The performance of a multi-user multiple-input multiple-output (MIMO) system is mainly determined by the correlation of user channels. Applying channel models without spatial correlation or spatially inconsistent channel models for performance analysis leads to an under-estimation of spatial correlation and therefore to overly optimistic system performance. This is especially pronounced when the wireless channel is modeled as i.i.d. Rayleigh fading for users in a rich scattering environment, for example, for indoor users. To analyze the spatial channel correlation in massive MIMO systems, we performed wireless channel measurements in three different scenarios. In each scenario, we measure 148 receiver positions, spread over a length of almost 9m. Since the wireless channel statistics change with receiver position, we perform a stationarity analysis. We provide a statistical analysis of the measured channel in terms of amplitude distribution and user-side spatial correlation within the region of stationarity. This analysis shows that, even for a deep-indoor user location, the spatial correlation is significantly higher compared to a Rician channel model with the same K factor. We model the measured channel by means of a Rician channel model and a spatially consistent channel model, which is based on the scenario geometry, to provide an insight for the observed propagation phenomena. Results show that the user correlation is not negligible for massive MIMO in outdoor-to-indoor scenarios. The achievable spectral efficiency with linear precoding is 20% lower compared to the Rician channel model, even for large inter-user distances of 6m.

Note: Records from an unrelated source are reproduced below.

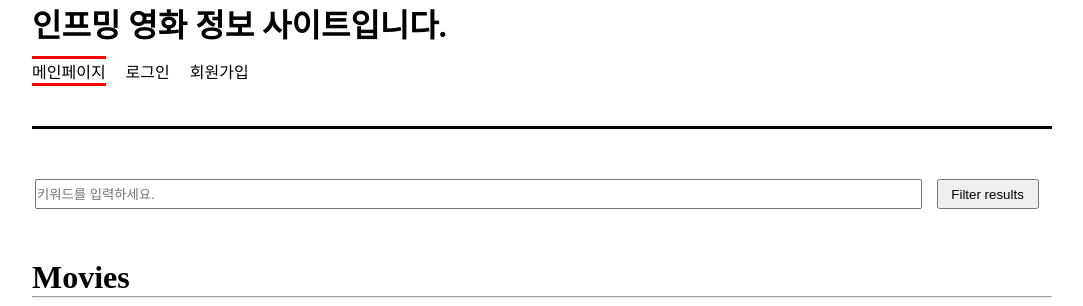
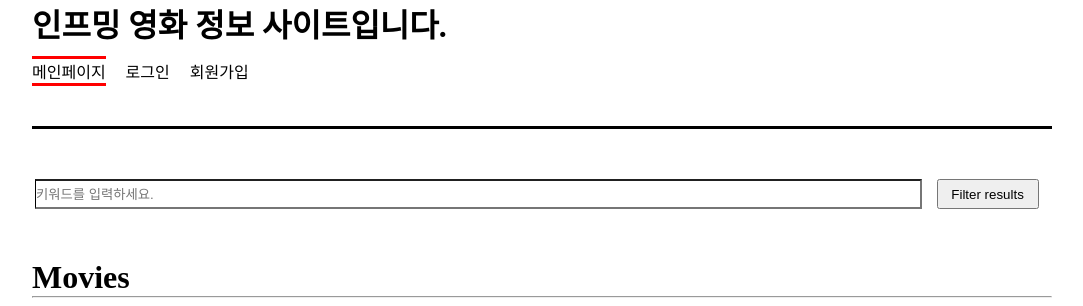
Before and after one commit to 2022148009/HomeworkRepository, a plain HTML site: page LAB4/index.html in a window 1280 px wide. Shown: the top 306 px of the page, without its empty margins (98-1181 px from the left). Drawn offline with Linux system fonts and the light colour scheme; no server answers.

Commit message:
Update index.html

```diff
--- a/LAB4/index.html
+++ b/LAB4/index.html
@@ -20,7 +20,7 @@
     </nav>
 
     <form action="#">
-        <input style="margin-left: 3px; margin-right: 1%; width: 87%; height: 30px;" id="searchTerm" type="text" placeholder="키워드를 입력하세요.">
+        <input style="border-left: 0.1px black solid; margin-left: 3px; margin-right: 1%; width: 87%; height: 30px;" id="searchTerm" type="text" placeholder="키워드를 입력하세요.">
         <button style="width: 10%; height: 30px;" id="filterbtn">Filter results</button>
 
         <h1 style="margin-top: 50px; ">Movies</h1>
```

|Original language||German (Austria)|
|Number of pages||14|
|Publication status||Published - 1 Jan 2020|